and resources — is very different from where we are today. But those 40 years have been valuable in every respect of our
work, and those years have focused on the same goals we have today: providing the right food to the right people at the
The other component that has been present over these last 40 years is the desire to grow to meet the needs of the
communities at the center of our work. Initially, the food bank only served Cabell County, then part of Wayne County …
and the first year of distributions totaled about 300,000 pounds of food, equating to 250,000 meals.
Now, we have 17 counties in three states (12 West Virginia counties; four Kentucky counties; and Lawrence County,

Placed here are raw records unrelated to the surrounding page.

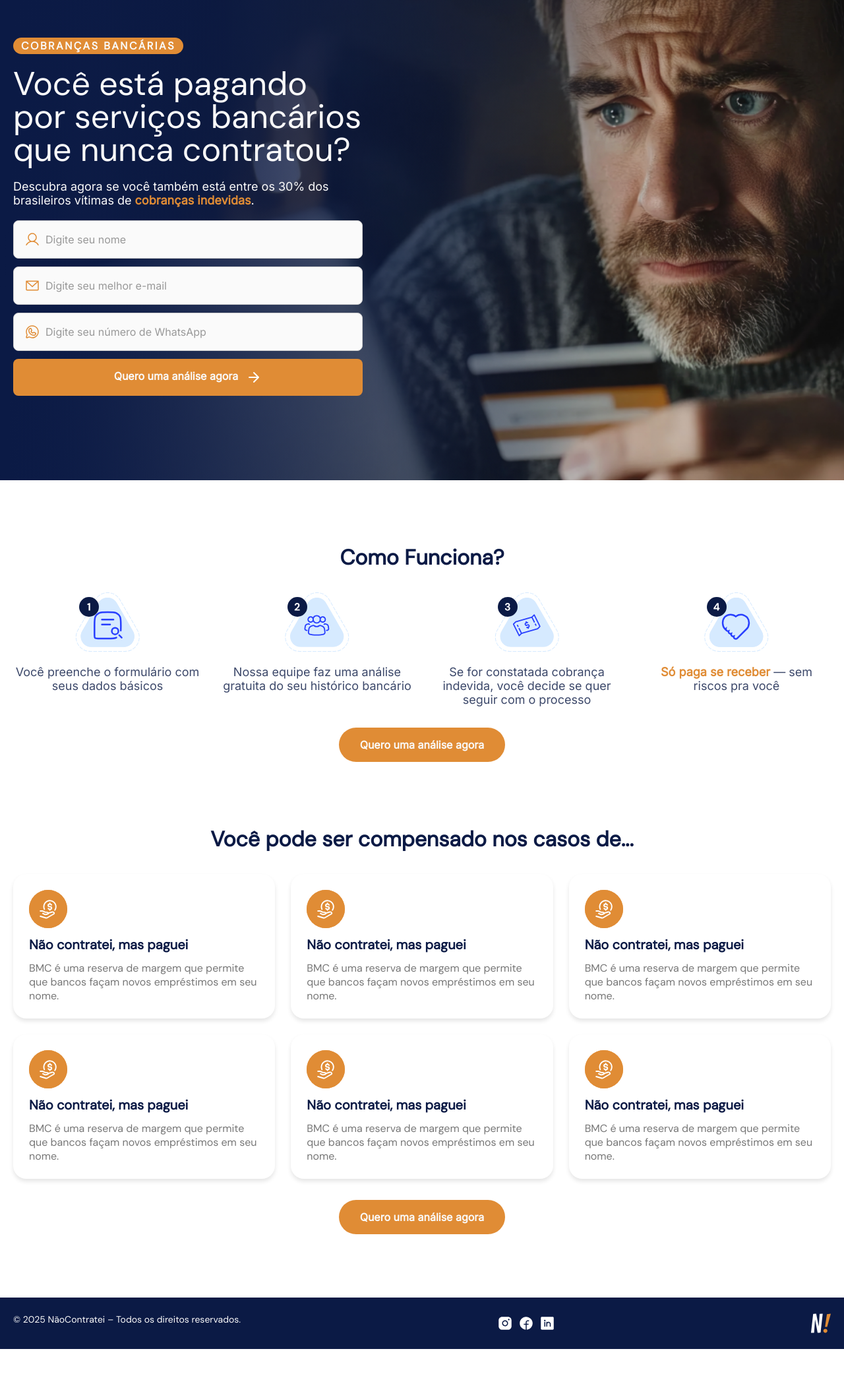
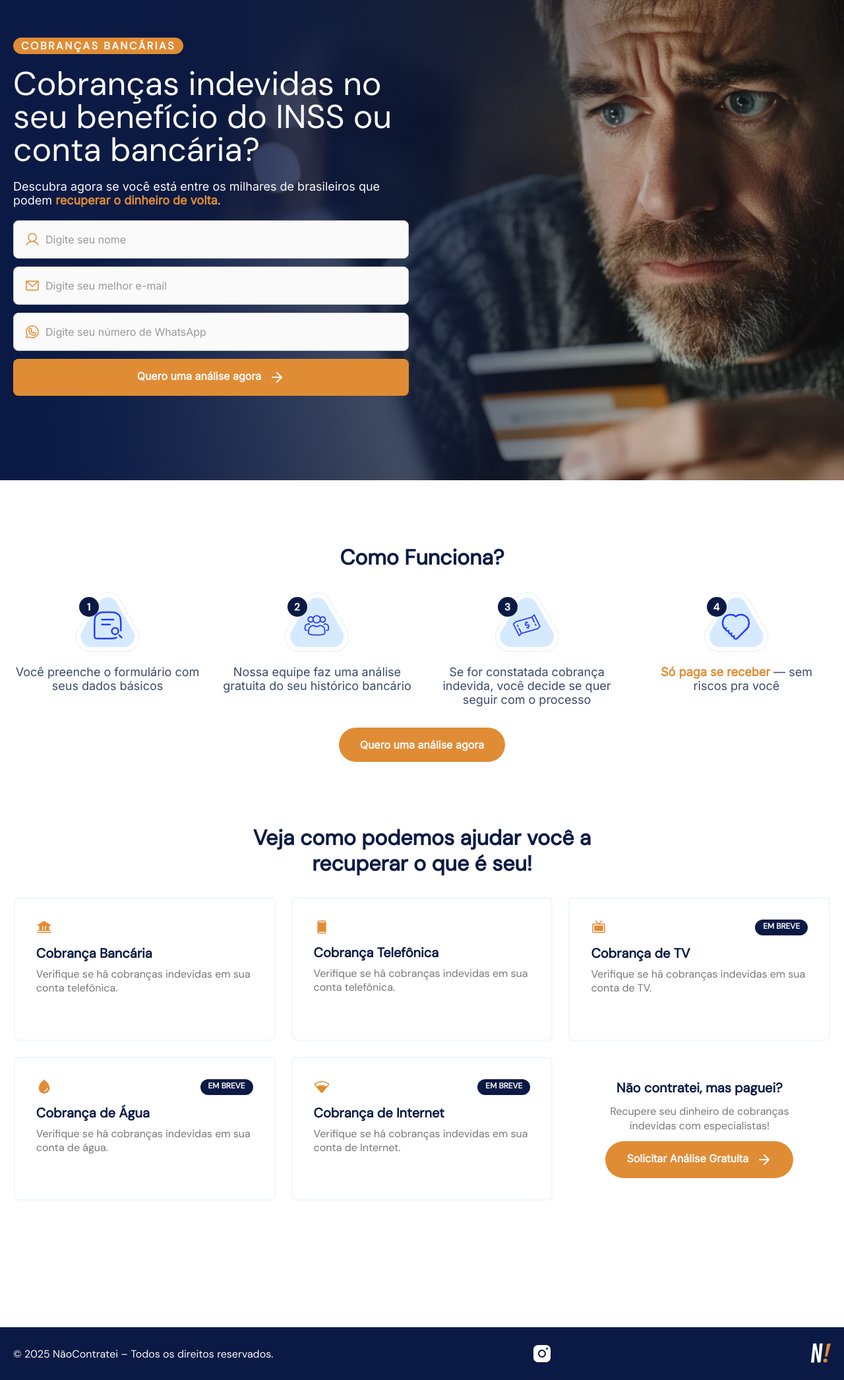
Before and after one commit to ademirjs/NClandingpage, a PHP site: page / in a window 1280 px wide. Shown: the part 82-2174 px from the top of the page at 66% size. Before the commit the page ends 2127 px from the top, so only its background shows below. Run offline with PHP 8.4, Linux system fonts and the light colour scheme; some libraries are stand-ins or nearby versions.

Commit message:
Alteração na headline e ajustes

```diff
--- a/lp-especifica-v1/index.html
+++ b/lp-especifica-v1/index.html
@@ -48,8 +48,7 @@
         </a>
 
         <a
-          href=""
-          target="_blank"
+          href="https://api.whatsapp.com/send?phone=5511921376750&text=Ol%C3%A1%2C%20vim%20pelo%20site%2C%20gostaria%20de%20mais%20informa%C3%A7%C3%B5es"
           rel="noopener noreferrer"
           class="navbar__contact-link"
         >
@@ -63,11 +62,11 @@
       <section id="headline" class="hero">
         <div class="hero__content">
             <div class="content-text">
-                <h1>Cobranças Bancárias</h1>
-                <h2>Você está pagando por serviços bancários que nunca contratou?</h2>
+                <h2>Cobranças Bancárias</h2>
+                <h1>Cobranças indevidas no seu benefício do INSS ou conta bancária?</h1>
                 <p>
-                  Descubra agora se você também está entre os 30% dos brasileiros
-                  vítimas de <strong>cobranças indevidas</strong>.
+                  Descubra agora se você está entre os milhares de brasileiros que podem
+                  <strong>recuperar o dinheiro de volta</strong>.
                 </p>
                 <form action="https://naocontratei-homolog.devlivery.com.br/lead/lp/create" method="post" class="lead-form" x-data>
                   <div class="lead-form__input-container">
@@ -143,57 +142,78 @@
         </div>
       </section>
 
-      <section id="cases">
-        <div class="container cases_container">
-          <h2>Você pode ser compensado nos casos de...</h2>
-          <div class="cases-grid">
-            <article class="case">
-              <i class="case_icon">
-                <img src="./assets/money-dollar.svg" alt="icon" class="case_icon">
-              </i>
-              <h3>Não contratei, mas paguei</h3>
-              <p>BMC é uma reserva de margem que permite que bancos façam novos empréstimos em seu nome.</p>
-            </article>
-            <article class="case">
-              <i class="case_icon">
-                <img src="./assets/money-dollar.svg" alt="icon" class="case_icon">
-              </i>
-              <h3>Não contratei, mas paguei</h3>
-              <p>BMC é uma reserva de margem que permite que bancos façam novos empréstimos em seu nome.</p>
-            </article>
-            <article class="case">
-              <i class="case_icon">
-                <img src="./assets/money-dollar.svg" alt="icon" class="case_icon">
-              </i>
-              <h3>Não contratei, mas paguei</h3>
-              <p>BMC é uma reserva de margem que permite que bancos façam novos empréstimos em seu nome.</p>
-            </article>
-            <article class="case">
-              <i class="case_icon">
-                <img src="./assets/money-dollar.svg" alt="icon" class="case_icon">
-              </i>
-              <h3>Não contratei, mas paguei</h3>
-              <p>BMC é uma reserva de margem que permite que bancos façam novos empréstimos em seu nome.</p>
-            </article>
-            <article class="case">
-              <i class="case_icon">
-                <img src="./assets/money-dollar.svg" alt="icon" class="case_icon">
-              </i>
-              <h3>Não contratei, mas paguei</h3>
-              <p>BMC é uma reserva de margem que permite que bancos façam novos empréstimos em seu nome.</p>
-            </article>
-            <article class="case">
-              <i class="case_icon">
-                <img src="./assets/money-dollar.svg" alt="icon" class="case_icon">
-              </i>
-              <h3>Não contratei, mas paguei</h3>
-              <p>BMC é uma reserva de margem que permite que bancos façam novos empréstimos em seu nome.</p>
-            </article>
+    <section class="tools">
+      <div class="tools_container">
+        <h2 class="tools__title">Veja como podemos ajudar você a recuperar o que é seu!</h2>
+        <div class="tools__grid">
+          <a href="" class="card-service">
+            <div class="card-icon">
+              <img src="./assets/icon-money-orange.svg" alt="Ícone de Banco" />
+            </div>
+            <div class="card-text">
+              <h3>Cobrança Bancária</h3>
+              <p>Verifique se há cobranças indevidas em sua conta telefônica.</p>
+            </div>
+          </a>
 
-          </div>
-          <a href="#headline" class="bnt btn-primary">Quero uma análise agora</a>
+          <a href="" class="card-service">
+            <div class="card-icon">
+              <img src="./assets/icon-phone.svg" alt="Ícone de Telefone" />
+            </div>
+            <div class="card-text">
+              <h3>Cobrança Telefônica</h3>
+              <p>Verifique se há cobranças indevidas em sua conta telefônica.</p>
+            </div>
+          </a>
+
+          <a href="" class="card-service">
+            <div class="card-icon">
+              <img src="./assets/icon-tv.svg" alt="Ícone de TV" />
+
+              <span>Em breve</span>
+            </div>
+            <div class="card-text">
+              <h3>Cobrança de TV</h3>
+              <p>Verifique se há cobranças indevidas em sua conta de TV.</p>
+            </div>
+          </a>
+
+          <a href="" class="card-service">
+            <div class="card-icon">
+              <img src="./assets/icon-water.svg" alt="Ícone de gota de água" />
+
+              <span>Em breve</span>
+            </div>
+            <div class="card-text">
+              <h3>Cobrança de Água</h3>
+              <p>Verifique se há cobranças indevidas em sua conta de água.</p>
+            </div>
+          </a>
+          <a href="" class="card-service">
+            <div class="card-icon">
+              <img src="./assets/icon-internet.svg" alt="Ícone de Internet" />
+
+              <span>Em breve</span>
+            </div>
+            <div class="card-text">
+              <h3>Cobrança de Internet</h3>
+              <p>Verifique se há cobranças indevidas em sua conta de Internet.</p>
+            </div>
+          </a>
+          <a href="" class="card-outros">
+            <h3>Não contratei, mas paguei?</h3>
+            <p>Recupere seu dinheiro de cobranças indevidas com especialistas!</p>
+            <button type="submit" class="bnt btn-primary">
+              <span>Solicitar Análise Gratuita</span>
+              <img
+                src="./assets/icon-arrow.svg"
+                alt="Seta apontando para a direita"
+              />
+            </button>
+          </a>
         </div>
-      </section>
+      </div>
+    </section>
     </main>
 
 
@@ -204,14 +224,8 @@
           <a href="https://www.instagram.com/nao.contratei/" aria-label="Instagram">
             <img src="./assets/icon-instagram.svg" alt="Ícone do Instagram" />
           </a>
-          <a href="https://www.instagram.com/nao.contratei/" aria-label="Facebook">
-            <img src="./assets/icon-facebook.svg" alt="Ícone do Facebook" />
-          </a>
-          <a href="https://www.instagram.com/nao.contratei/" aria-label="LinkedIn">
-            <img src="./assets/icon-linkedlin.svg" alt="Ícone do LinkedIn" />
-          </a>
         </div>
-        <a href="http://lp1.naocontratei.com.br/" aria-label="Voltar à página inicial">
+        <a href="" aria-label="Voltar à página inicial">
           <img src="./assets/min-logo.svg" alt="Logo da NãoContratei!" />
         </a>
       </section>
--- a/lp-especifica-v1/styles.css
+++ b/lp-especifica-v1/styles.css
@@ -124,14 +124,14 @@
 }
 
 .content-text{
-  width: 530px;
+  width: 600px;
 
   display: flex;
   flex-direction: column;
   gap: 20px;
 }
 
-.hero__content h1{
+.hero__content h2{
   font-size: 16px;
   text-transform: uppercase;
   letter-spacing: 2.52px;
@@ -143,7 +143,7 @@
   padding: 2px 12px;
 }
 
-.hero__content h2{
+.hero__content h1{
   font-size: 50px;
   line-height: 100%;
   font-weight: 500;
@@ -281,56 +281,114 @@
 .step p {
   font-size: 18px;
 }
-
-/* Casos */
-.cases_container {
-  text-align: center;
+/* tools */
+/* Serviços */
+.tools{
+  width: 100%;
+  padding: 6rem 1.25rem;
   display: flex;
   flex-direction: column;
+  justify-content: space-between;
   align-items: center;
-  justify-content: space-between;
-  gap: 2rem;
 }
 
-.cases-grid {
-  display: grid;
-  width: 100%;
-  grid-template-columns: repeat(auto-fit, minmax(300px, 1fr));
-  gap: 1.5rem;
+.tools_container{
+  max-width: 1246px;
+
+  display: flex;
+  flex-direction: column;
+  justify-content: space-between;
+  align-items: center;
+  gap: 32px;
+}
+.tools__grid{
+  display: flex;
+  gap: 24px;
+  flex-wrap: wrap;
+  justify-content: center;
+  align-items: center;
 }
 
-.case {
-  background: #fff;
-  padding: 1.5rem;
-  border-radius: 20px;
-  box-shadow: 0 4px 6px rgba(0, 0, 0, 0.1);
-  transition: transform 0.3s;
+.tools__title{
+  font-size: 32px;
+  max-width: 600px;
+  line-height: 120%;
+  text-align: center;
+  color: var(--secondary-color);
+}
+.tools__grid .card-service{
+  border: 2px solid #EDF7FF;
+  gap: 14px;
   display: flex;
-  gap: 12px;
   flex-direction: column;
-  align-items: start;
 }
 
-.case_icon{
-  background: var(--primary-color);
-  display: flex;
-  justify-content: center;
-  align-items: center;
-  border-radius: 100%;
-  width: 58px;
-  height: 58px;
+.card-service, .card-outros{
+  width: 32%;
+  min-height: 218px;
+  padding: 32px;
+  border-radius: 8px;
 }
 
-
-.case h3 {
-  font-size: 20px;
-  color: var(--secondary-color);
+.card-icon{
+  display: flex;
+  flex-direction: row;
+  justify-content: space-between;
 }
 
-.case p {
-  font-size: 16px;
-  color: #777;
-  text-align: start;
+.card-icon span{
+  background: var(--secondary-color);
+  border-radius: 100px;
+  color: var(--white-color);
+
+  padding: 2px 12px;
+  font-size: 12px;
+  text-transform: uppercase;
+  font-weight: 600;
+}
+
+.card-icon img{
+  width: 24px;
+}
+
+.card-text{
+  display: flex;
+  gap: 8px;
+  flex-direction: column;
+}
+
+.card-text h3{
+  color: var(--secondary-color);
+  font-size: 20px;
+}
+.card-text p{
+  color: #777777;
+}
+
+.card-outros{
+  display: flex;
+  flex-direction: column;
+  gap: 12px;
+  align-items: center;
+  justify-content:center;
+  text-align: center;
+  background: transparent;
+}
+
+.card-outros:hover, .tools__grid .card-service:hover{
+  transition: all 0.5s;
+  background: #EDF7FF;
+}
+
+.card-outros h3{
+    color: var(--secondary-color);
+   font-size: 20px;
+}
+.card-outros p{
+   text-align: center;
+   color: #777777;
+   font-size: 16px;
+   line-height: 140%;
 }
 
 /* Footer */
@@ -343,17 +401,26 @@
   align-items: center;
   color: var(--white-color);
   background: var(--secondary-color);
-  font-size: 14px;
+
 }
 
+
+footer section p{
+    font-size: 16px;
+    display: flex;
+    justify-content: center;
+    align-items: center;
+}
 footer section{
   width: 100%;
   max-width: 1246px;
   display: flex;
   flex-direction: row;
   align-content: center;
+  flex-wrap: wrap;
   justify-content: space-between;
 }
+
 
 .footer__social-media{
   display: flex;
@@ -361,7 +428,7 @@
 }
 
 .footer__social-media img{
-  width: 24px;
+  width: 32px;
   height: 100%;
 }
 
@@ -412,6 +479,21 @@
   .cases-grid {
         grid-template-columns: repeat(1, 1fr);
 
+  }
+
+
+  .tools__title{
+    font-size: 24px;
+  }
+
+  .tools__grid{
+    flex-direction: column;
+  }
+
+  .tools__grid .card-service, .card-outros {
+    width: 100%;
+    min-height: auto;
+    padding: 16px;
   }
 
   #cases{
@@ -488,6 +570,12 @@
   }
 
 
+ .card-service, .card-outros {
+    width: 44%;
+    padding: 24px;
+    gap: 8px;
+  }
+
   .list-steps {
     flex-direction: column;
     gap: 2rem;
--- a/lp-institucional/styles.css
+++ b/lp-institucional/styles.css
@@ -237,6 +237,8 @@
   display: flex;
   flex-direction: column;
   gap: 12px;
+  align-items: center;
+  justify-content:center;
   text-align: center;
   background: transparent;
 }
```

Ohio). In completing our work, we engage with three USDA districts (Mid-Atlantic, Southeast, and Midwest), and we are
the only food bank in the Feeding America network of 200 food banks that can say that!
In comparison of food distributed, since the start of the pandemic, Facing Hunger has distributed over 30 million
pounds of food (equating to 25,000,000 meals). The number of lives we touched then was a few thousand, and now we
have 130,000 neighbors in need across West Virginia, Ohio, and Kentucky. Moreover, we serve 42% of the West Virginians
in need in 12 counties.
We have added school partnerships and serve just under 5,000 children a week … from a program that started in 2012
with under 1,000 children. We looked around and saw that our most vulnerable neighbors — our seniors — needed our
support. So, in 2017, finding out that West Virginia was third from last to get the USDA Commodity Supplemental Food
Program, we applied, and from a start of a few hundred program participants across the state, we now have 10,000 in
West Virginia and almost 1,000 in Kentucky. Because we live in the communities we serve, we also know that health care
concerns and social determinants of health go hand in hand with how we do our work. In 2017, we initiated our Medically
Indicated Food Box program to address dietary support for our neighbors with diabetes and other chronic diseases. The
MIFB program allows them to have adequate and nutritious foods to support better self-management of their conditions,
decreasing health care visits and costs of medicines.
What do the next 40 years hold?
I can’t imagine what we will be doing or how we will be doing it then, but here are some things that WILL happen
THIS year to celebrate growth and innovation:
• We will be expanding the main warehouse in Huntington to DOUBLE the space we have now, from 26,000 square
feet to over 52,000 square feet.
• The Huntington facility will have a full-time, on-site food pantry that will feature a teaching kitchen and technology
to let participants from our entire service area participate in nutrition education and learn how to cook the food
resources they receive in ways that are tasty AND healthy.
• We will also open our distribution center in Mingo County. This warehouse is a 55,000-square-foot facility that will
hold the food bank operations as well as shared workspace for agriculture procurement, processing, and distribution.
• All of these expansions will be supported by an additional 30 positions based on Recovery workforce development.
These new workers will be provided training and additional support through Service Access Coordinators, who will
assist with career development, educational pursuits, housing, and other social determinants of health.
• And, finally, we will work to ensure that everyone who would benefit from medically tailored food boxes can get
them without our securing grant funding. Because everyone deserves access to healthy foods and the opportunity to
live an active, high-quality life.
Please consider joining in our work and our growth through your donation of time, talent, and treasure …